Activity:
Each line of the records below that holds "label" should be returned.

==== Material for this task

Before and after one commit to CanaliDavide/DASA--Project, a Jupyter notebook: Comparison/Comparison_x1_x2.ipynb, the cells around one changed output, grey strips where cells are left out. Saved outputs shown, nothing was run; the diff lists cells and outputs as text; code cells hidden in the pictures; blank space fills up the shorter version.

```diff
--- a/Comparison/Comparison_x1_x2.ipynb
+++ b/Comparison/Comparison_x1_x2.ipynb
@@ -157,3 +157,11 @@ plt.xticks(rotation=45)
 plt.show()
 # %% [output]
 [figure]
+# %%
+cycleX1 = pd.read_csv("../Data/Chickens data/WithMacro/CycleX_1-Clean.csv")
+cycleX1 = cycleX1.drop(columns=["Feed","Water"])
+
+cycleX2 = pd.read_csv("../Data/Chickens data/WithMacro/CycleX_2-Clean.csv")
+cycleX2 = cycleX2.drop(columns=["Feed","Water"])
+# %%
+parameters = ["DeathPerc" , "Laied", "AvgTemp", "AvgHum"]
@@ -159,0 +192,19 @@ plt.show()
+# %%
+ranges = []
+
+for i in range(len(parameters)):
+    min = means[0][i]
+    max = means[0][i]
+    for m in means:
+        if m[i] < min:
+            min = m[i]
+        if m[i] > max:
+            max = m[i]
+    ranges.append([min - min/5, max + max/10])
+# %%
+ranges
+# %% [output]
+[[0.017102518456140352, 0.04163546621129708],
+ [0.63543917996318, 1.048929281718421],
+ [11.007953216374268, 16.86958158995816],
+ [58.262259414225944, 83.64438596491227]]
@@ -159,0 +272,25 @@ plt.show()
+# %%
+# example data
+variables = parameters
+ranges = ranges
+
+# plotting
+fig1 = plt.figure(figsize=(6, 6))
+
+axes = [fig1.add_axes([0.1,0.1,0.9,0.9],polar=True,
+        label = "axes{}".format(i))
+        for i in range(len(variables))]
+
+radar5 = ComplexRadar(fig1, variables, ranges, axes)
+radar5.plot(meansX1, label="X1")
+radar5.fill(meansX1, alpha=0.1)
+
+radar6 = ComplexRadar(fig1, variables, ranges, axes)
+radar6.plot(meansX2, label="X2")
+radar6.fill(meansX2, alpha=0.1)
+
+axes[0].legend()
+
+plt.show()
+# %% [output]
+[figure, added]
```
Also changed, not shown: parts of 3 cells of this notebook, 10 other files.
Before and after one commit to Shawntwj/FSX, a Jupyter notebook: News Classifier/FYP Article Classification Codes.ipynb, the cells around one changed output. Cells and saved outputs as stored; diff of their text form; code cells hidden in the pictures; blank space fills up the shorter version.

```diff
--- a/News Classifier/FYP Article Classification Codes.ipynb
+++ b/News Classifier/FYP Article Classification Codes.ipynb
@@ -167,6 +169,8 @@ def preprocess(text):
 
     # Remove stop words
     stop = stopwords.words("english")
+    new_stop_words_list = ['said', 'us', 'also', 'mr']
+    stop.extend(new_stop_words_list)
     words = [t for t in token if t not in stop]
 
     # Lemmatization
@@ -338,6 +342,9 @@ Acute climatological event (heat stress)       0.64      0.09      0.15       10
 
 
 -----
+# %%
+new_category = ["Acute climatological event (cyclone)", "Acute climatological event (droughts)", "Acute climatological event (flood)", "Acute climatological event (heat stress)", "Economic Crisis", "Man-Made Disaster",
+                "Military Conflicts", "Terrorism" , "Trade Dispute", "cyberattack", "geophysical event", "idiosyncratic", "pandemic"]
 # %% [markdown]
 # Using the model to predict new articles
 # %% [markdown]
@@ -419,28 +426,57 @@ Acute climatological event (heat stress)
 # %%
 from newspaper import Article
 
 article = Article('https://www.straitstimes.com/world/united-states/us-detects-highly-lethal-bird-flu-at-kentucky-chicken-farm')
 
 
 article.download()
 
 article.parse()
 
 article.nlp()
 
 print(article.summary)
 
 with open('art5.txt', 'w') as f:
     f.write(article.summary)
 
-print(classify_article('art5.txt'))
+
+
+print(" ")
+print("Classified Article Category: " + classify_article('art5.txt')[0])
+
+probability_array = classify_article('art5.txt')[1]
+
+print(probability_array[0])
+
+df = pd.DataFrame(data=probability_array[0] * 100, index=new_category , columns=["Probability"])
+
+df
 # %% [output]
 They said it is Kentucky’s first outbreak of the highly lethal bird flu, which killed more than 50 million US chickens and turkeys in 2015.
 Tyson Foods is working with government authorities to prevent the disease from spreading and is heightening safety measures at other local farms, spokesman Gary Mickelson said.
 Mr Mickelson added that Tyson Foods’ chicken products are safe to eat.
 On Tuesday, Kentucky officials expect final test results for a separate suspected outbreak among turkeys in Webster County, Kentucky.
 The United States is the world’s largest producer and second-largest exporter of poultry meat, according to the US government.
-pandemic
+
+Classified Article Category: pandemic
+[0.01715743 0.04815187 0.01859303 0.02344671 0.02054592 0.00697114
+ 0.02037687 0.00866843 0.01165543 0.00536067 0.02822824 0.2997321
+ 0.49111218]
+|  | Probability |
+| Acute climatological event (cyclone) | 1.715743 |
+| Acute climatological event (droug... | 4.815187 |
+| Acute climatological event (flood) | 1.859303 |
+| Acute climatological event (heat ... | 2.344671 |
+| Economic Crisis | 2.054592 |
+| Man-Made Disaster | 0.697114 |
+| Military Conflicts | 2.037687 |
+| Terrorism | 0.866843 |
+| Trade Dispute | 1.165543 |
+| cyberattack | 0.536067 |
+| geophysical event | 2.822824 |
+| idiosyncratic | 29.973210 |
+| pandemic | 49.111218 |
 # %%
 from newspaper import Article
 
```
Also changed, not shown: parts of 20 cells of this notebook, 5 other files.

========

Written solution:
+        label = "axes{}".format(i))
+radar5.plot(meansX1, label="X1")
+radar6.plot(meansX2, label="X2")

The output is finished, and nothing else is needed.